Research in Psychology and Behavioral Sciences. 2014, 2(3), 66-74DOI:
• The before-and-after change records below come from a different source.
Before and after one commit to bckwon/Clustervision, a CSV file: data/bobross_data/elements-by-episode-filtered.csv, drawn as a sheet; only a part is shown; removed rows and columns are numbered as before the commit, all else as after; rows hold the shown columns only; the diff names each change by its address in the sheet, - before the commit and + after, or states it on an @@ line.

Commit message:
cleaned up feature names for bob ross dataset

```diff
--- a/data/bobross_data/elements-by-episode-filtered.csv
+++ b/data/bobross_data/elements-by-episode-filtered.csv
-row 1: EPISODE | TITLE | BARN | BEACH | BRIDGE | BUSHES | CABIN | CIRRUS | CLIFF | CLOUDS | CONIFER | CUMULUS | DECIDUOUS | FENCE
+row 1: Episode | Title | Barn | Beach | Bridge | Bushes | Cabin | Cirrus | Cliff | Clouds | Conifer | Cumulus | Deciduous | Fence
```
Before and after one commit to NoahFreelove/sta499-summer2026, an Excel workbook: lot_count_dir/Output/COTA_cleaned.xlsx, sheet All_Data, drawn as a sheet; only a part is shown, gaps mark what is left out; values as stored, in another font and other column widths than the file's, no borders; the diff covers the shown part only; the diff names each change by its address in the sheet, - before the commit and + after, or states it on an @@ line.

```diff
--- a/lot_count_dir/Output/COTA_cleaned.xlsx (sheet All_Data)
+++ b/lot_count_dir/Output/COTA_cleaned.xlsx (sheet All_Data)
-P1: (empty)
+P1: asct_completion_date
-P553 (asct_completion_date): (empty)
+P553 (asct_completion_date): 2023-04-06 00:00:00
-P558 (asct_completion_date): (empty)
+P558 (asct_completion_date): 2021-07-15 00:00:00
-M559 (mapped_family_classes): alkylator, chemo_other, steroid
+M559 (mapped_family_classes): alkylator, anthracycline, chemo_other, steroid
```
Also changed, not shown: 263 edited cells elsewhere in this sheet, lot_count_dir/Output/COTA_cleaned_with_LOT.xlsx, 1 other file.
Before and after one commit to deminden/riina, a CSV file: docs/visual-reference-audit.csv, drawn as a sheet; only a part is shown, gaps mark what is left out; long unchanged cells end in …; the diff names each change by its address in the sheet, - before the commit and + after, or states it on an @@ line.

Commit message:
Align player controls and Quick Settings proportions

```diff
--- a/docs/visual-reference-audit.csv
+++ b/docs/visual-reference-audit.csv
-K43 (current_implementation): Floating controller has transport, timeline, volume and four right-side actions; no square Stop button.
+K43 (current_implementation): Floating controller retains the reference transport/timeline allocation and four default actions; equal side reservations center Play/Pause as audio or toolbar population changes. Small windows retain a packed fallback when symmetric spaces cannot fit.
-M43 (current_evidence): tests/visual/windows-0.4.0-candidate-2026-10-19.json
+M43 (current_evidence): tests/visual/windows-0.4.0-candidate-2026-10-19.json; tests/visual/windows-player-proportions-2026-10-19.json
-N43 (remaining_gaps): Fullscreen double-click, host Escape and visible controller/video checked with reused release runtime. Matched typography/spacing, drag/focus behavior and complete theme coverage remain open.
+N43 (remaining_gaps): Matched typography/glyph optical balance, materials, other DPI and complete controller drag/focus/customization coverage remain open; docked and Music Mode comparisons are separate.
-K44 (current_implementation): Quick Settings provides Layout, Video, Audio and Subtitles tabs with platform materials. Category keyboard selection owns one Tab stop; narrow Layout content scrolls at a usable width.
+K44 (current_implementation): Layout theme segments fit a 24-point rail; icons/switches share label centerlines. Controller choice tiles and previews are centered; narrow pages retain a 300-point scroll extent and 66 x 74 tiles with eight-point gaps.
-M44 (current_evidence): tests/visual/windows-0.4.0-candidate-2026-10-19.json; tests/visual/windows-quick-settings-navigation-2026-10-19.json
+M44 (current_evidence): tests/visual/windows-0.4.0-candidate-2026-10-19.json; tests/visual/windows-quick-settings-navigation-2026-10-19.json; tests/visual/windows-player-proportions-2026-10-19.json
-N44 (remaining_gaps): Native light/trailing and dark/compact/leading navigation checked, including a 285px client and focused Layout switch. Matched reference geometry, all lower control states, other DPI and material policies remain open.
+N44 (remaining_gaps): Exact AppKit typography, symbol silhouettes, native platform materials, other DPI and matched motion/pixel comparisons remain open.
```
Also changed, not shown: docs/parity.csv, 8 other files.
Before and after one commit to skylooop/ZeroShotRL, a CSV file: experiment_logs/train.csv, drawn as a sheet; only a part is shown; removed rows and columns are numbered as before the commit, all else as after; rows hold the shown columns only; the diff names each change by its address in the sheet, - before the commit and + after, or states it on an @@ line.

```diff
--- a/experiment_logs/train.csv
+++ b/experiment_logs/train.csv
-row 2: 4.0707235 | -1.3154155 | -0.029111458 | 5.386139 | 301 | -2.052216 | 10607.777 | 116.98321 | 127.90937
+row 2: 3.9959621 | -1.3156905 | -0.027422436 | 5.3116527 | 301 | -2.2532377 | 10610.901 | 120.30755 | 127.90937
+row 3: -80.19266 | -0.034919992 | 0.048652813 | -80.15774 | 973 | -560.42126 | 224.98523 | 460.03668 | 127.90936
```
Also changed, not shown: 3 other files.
Abstract: Objectives: Although pharmacotherapy with antipsychotic medication is an effective intervention for early psychosis (EP), drop out from treatment and relapse rates appear still relatively high. In the last decade, there is growing interest in Cognitive-Behavioural Therapy (CBT) as early intervention for EP. Some studies suggest that CBT may be an effective adjuvant to pharmacotherapy to reduce risk of development of chronic psychosis in individuals who experienced first episodes. Symptoms of depression and social anxiety are very common among patients experiencing first episode psychosis, thus impairing quality of life and functioning. This aspect may create a negative vicious cycle, that may reinforce feelings of learned helplessness and hopelessness with regard to psychosis diagnosis, thus increasing vulnerability to relapse in further episodes. However, there is little knowledge on the use of CBT to target both reoccurrence of psychotic episodes and symptoms of depression and social anxiety secondary to first psychotic episodes. The current case report presents the administration of a modular CBT semi-manualized intervention to a young patient to enhance prevention of psychosis and target symptoms of social anxiety and depression following first psychotic episodes. Methods: Treatment consisted in 21 individual weekly sessions, delivered in an outpatient setting, involving two phases. The first one targeted prevention of psychotic episodes. Case formulation was developed according to cognitive behavioural model of psychosis. Psychoeducation on early signs and vulnerability factors of relapse in psychotic episodes was delivered in order to promote patient’s self-monitoring and insight on positive symptoms prodromes. The second treatment phase targeted symptoms of depression and social anxiety. Homework based on behavioural activation were assigned in order to address depressive symptoms, and cognitive restructuring was used to normalize dysfunctional beliefs. A social skills and assertiveness training was used to target social anxiety. CBT treatment was delivered in combination with medication. Clinical interviews were conducted at pre-, immediate post-treatment, and at 5-month-follow-up, to evaluate reoccurrence of psychotic episodes, and changes in depression, social anxiety, and functioning. Results: As observed by clinical interviews, the patient did not experience further relapse in psychotic episodes. In addition, it was observed a reduction in depressive symptoms and social anxiety through the increase of the number of daily activities, social relations, work and academic engagement. Conclusions: Important limitations of the study are discussed. Future research using large randomized controlled trials with longer follow-up assessments should evaluate the effectiveness of CBT to target depressive symptoms and social anxiety for patients with EP.